The Evolution and Impact of Mom Bloggers
Written by Tim on April 24, 2013
Mom bloggers have played crucial roles in transforming the Internet. What was simply a setting for the exchange of information when first released to the public has become a nexus for both business and pleasure in people’s lives. Mom blogs have also helped make the Internet into a tool for social good. As both the Internet and the mom blogging phenomenon develop, people are finding more and more valuable uses for their computers and their passions in life.
The Dawn of the Internet
Initially, the online world was a good place to get your email and find out about the latest news. As bandwidths expanded and computers with Internet connections became more prevalent in modern households, the Internet became the location for more and more of people’s daily lives. It was no longer just a place that you visited occasionally to check in. It became the focus of many peoples’ lives. Existing companies began to move much of their business there and many new companies founded their operations on the web.
Working from Home Attractions
The Internet also presented opportunities for people to work from home. Many employers took advantage of the possibilities and allowed workers to complete their work at home and send their work in via fax or email. Other people founded businesses on the Internet. They sold products or performed services via the World Wide Web.
The attractions of this lifestyle were numerous. You could avoid long commutes or incorporate your work into a hectic life full of other responsibilities. Soon, people realized how blogging could be turned into a moneymaking enterprise.
Blogs began as platforms for people to communicate online. They created small websites, which were usually free. They were excellent locations for posts about people’s thoughts on a variety of subjects. Some blog owners focused on current events while others were interested in specific topics, such as sports or religion.
These blogs were also excellent platforms for advertisements and portals for business. Blogs that received a lot of traffic were able to generate money for their owners when a sufficient number of curious visitors clicked on advertisements or followed links to web pages selling specific products.
Mom Blogging Phenomenon
Stay-at-home mothers also discovered a way to utilize these blogs for income.
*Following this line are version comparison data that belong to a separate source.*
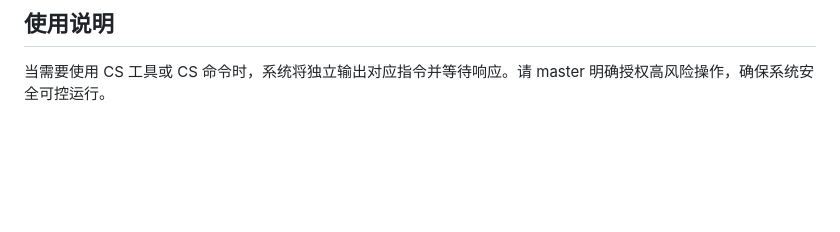
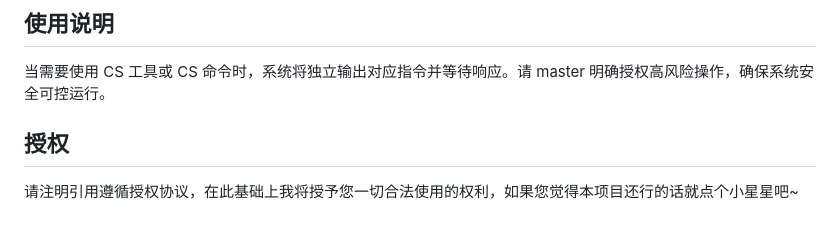
Before and after one commit to yauntyour/agent.cpp, a Markdown page: readme.md, the part around the change. Rendered like a GitHub page; blank space fills up the shorter version.

```diff
--- a/readme.md
+++ b/readme.md
@@ -82,3 +82,6 @@
 ## 使用说明
 
 当需要使用 CS 工具或 CS 命令时，系统将独立输出对应指令并等待响应。请 master 明确授权高风险操作，确保系统安全可控运行。
+
+## 授权
+请注明引用遵循授权协议，在此基础上我将授予您一切合法使用的权利，如果您觉得本项目还行的话就点个小星星吧~
```
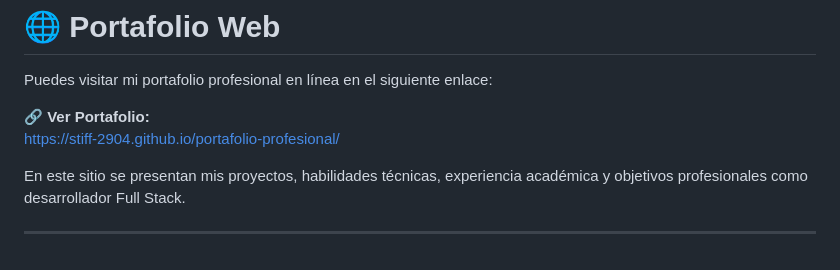
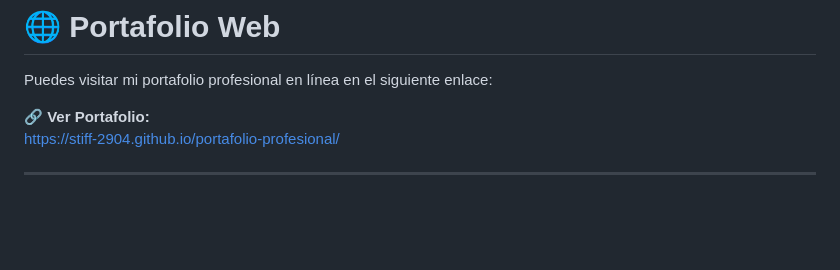
Before and after one commit to Stiff-2904/portafolio-profesional, a Markdown page: README.md, the part around the change. Rendered like a GitHub page; blank space fills up the shorter version.

```diff
--- a/README.md
+++ b/README.md
@@ -381,6 +381,4 @@ Puedes visitar mi portafolio profesional en línea en el siguiente enlace:
 🔗 **Ver Portafolio:**
 https://stiff-2904.github.io/portafolio-profesional/
 
-En este sitio se presentan mis proyectos, habilidades técnicas, experiencia académica y objetivos profesionales como desarrollador Full Stack.
-
 ---
```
They were perfect solutions to the quandaries faced by many mothers. They wanted to stay at home with their children but also provide an income for the family and find outlets for their passions and their desires to work. With blogs, they were able to do all that and more.
The New York Times first noted the phenomenon on a national level in January of 2005. At that time, there were only around 8,000 people blogging about their families. Only a handful were mothers dedicated to making a living from their weblogs, as they were still called then.
Many of these initial mom blogs were centered entirely around their families. Women shared stories about their children, the common struggles of raising kids, what their lives were like before having children and what they would do when the kids were grown up a little more.
It became much more than that. Mothers discovered that the conversations that they were having online were drawing crowds. These crowds were curious about lots of things and eager to take part in the discussions. Suddenly, mom blogs were not just digital versions of backyard fences and residential street corners where a handful of women could share their thoughts. Instead, they were wide open marketplaces. People came to talk but, more significantly, some people came with their wallets open.
The Rise of the Blogging Empire
The shrewd use of advertisements and third-party affiliate sales helped to propel the mom-blog phenomenon in to the spotlight. Women who had stayed at home to raise their children were amazingly doing it all. They had the kids and the career. Once they had pined for lost freedoms and discussed their mutual disillusionment on their blogs. Now, many of them were turning their blogs into centers of ecommerce.
According to a 2012 article in PR Daily, a web-based news site, Mom bloggers now control roughly $2 trillion worth of American purchasing power alone. They have gone far beyond the blogs that detailed their daily struggles. Many of them have gone on to run blogs about politics, economics and a bevy of cultural issues. Between them, they sell advertisement spots, products and a variety of services.
By now, many of the first mom bloggers have gone through incredible transitions. They started out just finding people to talk to while they cooked, cleaned and change diapers. Soon they discovered how to add some supplemental income to their lives with deft use of their blogs. By now, many of them are actually supporting their families with their online work and earning more than they ever imagined doing with their degrees or their old jobs.
Impact of Social Media
Social media began to transform the Internet again with the rise of platforms such as MySpace, Facebook and Twitter. Rather than take away from the opportunities found on older platforms such as blogs, these new element sin the equations of Internet success simply added more ways to garner visitors. In fact, social media just made it easier for these moms to transform their blogs by targeting the audiences that they needed to generate income with their writing.
Varieties of Mom Bloggers
Today there is a wide variety of mom bloggers. What was once a niche now has many of its own special corners. For example, there are leagues of mom blogs dedicated to women of various ethnicities, such as the Latina Mom bloggers group. Then there are Mom Bloggers for Social Good, a global alliance of women from 17 countries that just formed last year. They use their traffic and their skills to help a variety of good causes and NGOs around the world.
A synergy has developed and continues to develop between these mothers and the Internet as a whole. They have successfully transformed the web from a mere tool for communication into an instrument of social welfare.